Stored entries
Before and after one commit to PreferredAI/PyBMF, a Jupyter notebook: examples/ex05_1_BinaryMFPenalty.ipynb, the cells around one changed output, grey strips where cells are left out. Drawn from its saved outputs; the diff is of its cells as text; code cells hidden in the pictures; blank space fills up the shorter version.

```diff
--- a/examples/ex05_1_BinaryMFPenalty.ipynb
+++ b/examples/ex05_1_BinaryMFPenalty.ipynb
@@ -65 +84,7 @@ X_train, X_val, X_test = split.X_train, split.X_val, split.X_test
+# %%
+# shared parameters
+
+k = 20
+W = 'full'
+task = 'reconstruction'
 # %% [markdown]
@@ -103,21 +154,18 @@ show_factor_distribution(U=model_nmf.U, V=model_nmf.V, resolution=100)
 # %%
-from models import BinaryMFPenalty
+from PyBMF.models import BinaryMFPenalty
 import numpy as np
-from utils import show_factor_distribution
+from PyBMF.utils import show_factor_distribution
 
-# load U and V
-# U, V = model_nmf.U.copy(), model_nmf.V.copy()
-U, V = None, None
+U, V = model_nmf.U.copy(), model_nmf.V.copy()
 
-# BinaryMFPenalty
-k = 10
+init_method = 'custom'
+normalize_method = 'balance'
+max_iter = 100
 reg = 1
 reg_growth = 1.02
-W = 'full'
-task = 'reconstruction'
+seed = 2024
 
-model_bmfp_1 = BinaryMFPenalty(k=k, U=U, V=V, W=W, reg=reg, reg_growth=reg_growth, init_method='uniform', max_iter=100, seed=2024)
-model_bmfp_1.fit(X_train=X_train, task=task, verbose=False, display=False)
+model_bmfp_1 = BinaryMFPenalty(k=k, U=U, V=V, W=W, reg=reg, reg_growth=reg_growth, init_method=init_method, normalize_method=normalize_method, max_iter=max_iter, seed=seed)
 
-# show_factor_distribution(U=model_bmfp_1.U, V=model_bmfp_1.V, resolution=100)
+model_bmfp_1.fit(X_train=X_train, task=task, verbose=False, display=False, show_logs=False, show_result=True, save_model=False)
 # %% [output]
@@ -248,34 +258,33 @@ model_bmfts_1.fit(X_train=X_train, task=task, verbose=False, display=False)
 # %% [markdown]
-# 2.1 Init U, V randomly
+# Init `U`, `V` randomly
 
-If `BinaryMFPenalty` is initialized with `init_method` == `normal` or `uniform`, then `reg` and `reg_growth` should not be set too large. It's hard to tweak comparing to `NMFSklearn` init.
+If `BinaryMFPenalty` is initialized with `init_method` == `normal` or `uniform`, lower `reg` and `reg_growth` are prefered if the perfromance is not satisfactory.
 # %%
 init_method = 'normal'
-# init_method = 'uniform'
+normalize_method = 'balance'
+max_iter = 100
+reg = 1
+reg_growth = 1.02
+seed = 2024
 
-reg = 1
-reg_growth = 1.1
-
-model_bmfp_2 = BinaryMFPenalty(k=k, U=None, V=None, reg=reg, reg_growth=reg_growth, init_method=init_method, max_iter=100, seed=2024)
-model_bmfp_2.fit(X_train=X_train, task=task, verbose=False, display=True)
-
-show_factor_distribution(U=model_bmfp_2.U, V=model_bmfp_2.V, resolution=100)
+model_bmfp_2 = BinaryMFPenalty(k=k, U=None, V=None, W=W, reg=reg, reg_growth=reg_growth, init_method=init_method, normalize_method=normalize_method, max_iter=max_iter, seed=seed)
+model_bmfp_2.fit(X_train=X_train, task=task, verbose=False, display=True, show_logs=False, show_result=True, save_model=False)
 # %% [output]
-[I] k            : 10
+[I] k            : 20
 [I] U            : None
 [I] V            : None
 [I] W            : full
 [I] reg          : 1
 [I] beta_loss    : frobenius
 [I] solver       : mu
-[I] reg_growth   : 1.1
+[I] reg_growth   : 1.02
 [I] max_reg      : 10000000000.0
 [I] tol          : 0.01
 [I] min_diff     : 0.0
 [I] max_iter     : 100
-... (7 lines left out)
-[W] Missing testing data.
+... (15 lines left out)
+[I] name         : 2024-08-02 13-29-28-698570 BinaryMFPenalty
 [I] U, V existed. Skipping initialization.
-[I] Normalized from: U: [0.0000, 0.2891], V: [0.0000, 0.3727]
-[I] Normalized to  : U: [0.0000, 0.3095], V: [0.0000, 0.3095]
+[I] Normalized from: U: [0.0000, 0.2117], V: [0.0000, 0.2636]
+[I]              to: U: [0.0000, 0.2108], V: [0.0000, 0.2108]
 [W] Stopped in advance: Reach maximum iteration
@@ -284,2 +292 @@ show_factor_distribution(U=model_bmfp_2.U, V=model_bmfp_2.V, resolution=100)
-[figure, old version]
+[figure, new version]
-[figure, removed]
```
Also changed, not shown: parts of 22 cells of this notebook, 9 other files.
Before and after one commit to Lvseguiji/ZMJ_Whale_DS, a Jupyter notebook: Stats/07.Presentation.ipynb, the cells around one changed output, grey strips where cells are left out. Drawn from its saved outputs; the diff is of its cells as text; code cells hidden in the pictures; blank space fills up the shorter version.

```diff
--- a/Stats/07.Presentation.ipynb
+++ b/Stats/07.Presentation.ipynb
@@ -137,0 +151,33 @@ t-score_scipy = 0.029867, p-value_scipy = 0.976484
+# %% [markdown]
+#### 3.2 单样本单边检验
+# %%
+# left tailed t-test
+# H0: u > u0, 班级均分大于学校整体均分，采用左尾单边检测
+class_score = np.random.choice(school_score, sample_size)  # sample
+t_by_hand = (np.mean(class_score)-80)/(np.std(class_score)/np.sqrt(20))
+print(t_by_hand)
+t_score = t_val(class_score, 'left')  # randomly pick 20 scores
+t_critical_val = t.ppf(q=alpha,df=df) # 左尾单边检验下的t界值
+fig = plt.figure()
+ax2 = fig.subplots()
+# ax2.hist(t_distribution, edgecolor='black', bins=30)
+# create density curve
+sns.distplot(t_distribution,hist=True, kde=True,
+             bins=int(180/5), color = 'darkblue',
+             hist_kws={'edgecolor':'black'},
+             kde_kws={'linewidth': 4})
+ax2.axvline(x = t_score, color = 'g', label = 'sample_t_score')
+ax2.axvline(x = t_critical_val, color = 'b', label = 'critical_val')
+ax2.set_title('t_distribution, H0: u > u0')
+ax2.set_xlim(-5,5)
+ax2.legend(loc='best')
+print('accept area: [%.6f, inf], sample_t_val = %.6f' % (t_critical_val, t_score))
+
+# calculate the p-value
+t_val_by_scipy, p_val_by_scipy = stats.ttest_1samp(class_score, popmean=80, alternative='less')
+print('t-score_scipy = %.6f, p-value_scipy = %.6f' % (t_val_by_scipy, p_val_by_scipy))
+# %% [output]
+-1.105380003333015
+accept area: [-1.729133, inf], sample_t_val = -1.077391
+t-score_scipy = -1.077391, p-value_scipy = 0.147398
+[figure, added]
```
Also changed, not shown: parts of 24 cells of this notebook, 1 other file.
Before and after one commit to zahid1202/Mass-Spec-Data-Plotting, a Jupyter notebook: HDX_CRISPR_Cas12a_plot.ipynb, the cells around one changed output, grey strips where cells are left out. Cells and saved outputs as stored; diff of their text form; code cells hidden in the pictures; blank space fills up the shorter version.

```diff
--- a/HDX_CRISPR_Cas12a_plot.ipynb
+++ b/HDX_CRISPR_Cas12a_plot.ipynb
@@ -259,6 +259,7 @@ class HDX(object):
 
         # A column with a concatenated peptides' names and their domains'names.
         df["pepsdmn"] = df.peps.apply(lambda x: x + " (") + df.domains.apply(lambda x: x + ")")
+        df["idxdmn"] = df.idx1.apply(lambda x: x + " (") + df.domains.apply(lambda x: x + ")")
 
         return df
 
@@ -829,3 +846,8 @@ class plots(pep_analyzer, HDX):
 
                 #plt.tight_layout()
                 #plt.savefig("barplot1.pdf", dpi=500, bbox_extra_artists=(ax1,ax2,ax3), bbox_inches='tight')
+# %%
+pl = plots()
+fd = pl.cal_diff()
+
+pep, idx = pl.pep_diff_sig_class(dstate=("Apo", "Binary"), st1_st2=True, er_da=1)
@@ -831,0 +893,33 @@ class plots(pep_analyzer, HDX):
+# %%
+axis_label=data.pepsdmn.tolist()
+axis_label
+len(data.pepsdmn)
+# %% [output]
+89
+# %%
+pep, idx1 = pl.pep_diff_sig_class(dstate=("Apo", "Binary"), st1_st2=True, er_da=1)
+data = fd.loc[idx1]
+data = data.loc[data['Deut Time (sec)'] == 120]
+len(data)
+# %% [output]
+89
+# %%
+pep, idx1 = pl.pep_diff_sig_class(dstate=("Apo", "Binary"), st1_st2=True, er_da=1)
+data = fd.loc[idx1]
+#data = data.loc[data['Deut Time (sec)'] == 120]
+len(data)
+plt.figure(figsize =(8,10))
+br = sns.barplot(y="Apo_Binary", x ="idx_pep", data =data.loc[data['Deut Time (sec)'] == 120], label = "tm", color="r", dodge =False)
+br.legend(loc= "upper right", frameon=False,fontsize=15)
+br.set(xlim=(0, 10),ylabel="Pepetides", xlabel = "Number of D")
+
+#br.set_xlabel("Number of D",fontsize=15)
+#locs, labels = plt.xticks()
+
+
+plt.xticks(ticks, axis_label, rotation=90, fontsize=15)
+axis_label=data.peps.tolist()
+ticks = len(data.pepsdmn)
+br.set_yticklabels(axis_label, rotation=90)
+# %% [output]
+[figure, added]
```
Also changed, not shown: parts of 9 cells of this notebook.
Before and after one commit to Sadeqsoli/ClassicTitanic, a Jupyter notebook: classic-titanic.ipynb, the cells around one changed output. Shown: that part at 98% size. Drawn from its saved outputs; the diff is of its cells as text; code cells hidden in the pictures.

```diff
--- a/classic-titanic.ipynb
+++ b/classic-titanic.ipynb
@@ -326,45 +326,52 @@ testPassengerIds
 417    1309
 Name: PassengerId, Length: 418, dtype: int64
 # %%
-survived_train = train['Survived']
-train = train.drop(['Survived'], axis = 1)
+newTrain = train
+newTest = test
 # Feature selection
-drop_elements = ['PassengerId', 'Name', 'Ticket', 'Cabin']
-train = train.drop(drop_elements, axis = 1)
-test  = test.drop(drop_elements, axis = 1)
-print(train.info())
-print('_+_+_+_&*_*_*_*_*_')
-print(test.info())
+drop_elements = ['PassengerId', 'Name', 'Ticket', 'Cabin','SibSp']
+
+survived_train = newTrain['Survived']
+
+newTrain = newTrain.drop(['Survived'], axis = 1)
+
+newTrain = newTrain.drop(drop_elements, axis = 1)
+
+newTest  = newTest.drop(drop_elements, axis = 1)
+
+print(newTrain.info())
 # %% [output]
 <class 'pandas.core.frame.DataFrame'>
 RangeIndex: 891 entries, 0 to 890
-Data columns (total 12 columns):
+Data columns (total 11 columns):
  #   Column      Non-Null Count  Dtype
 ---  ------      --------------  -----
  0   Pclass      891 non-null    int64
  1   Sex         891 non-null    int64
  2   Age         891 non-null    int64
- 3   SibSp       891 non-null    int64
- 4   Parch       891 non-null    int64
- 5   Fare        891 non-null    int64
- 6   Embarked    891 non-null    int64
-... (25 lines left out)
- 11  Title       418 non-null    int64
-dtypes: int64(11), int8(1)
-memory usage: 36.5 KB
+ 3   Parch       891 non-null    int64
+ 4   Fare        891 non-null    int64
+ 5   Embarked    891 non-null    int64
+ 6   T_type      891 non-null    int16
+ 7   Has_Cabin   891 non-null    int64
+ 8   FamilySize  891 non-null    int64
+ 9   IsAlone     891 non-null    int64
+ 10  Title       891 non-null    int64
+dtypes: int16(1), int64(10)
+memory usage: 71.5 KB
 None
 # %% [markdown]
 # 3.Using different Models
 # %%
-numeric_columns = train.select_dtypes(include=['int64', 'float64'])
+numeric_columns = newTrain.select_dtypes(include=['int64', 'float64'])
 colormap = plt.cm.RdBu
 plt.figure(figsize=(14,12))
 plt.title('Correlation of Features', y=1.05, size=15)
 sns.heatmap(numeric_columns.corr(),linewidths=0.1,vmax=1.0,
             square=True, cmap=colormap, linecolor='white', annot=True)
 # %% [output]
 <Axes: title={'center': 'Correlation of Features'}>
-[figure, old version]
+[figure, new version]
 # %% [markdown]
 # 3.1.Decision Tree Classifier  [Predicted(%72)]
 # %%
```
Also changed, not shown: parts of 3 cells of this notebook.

Required action » The answer is every line in the data where the word "include" appears.

Task result »
-numeric_columns = train.select_dtypes(include=['int64', 'float64'])
+numeric_columns = newTrain.select_dtypes(include=['int64', 'float64'])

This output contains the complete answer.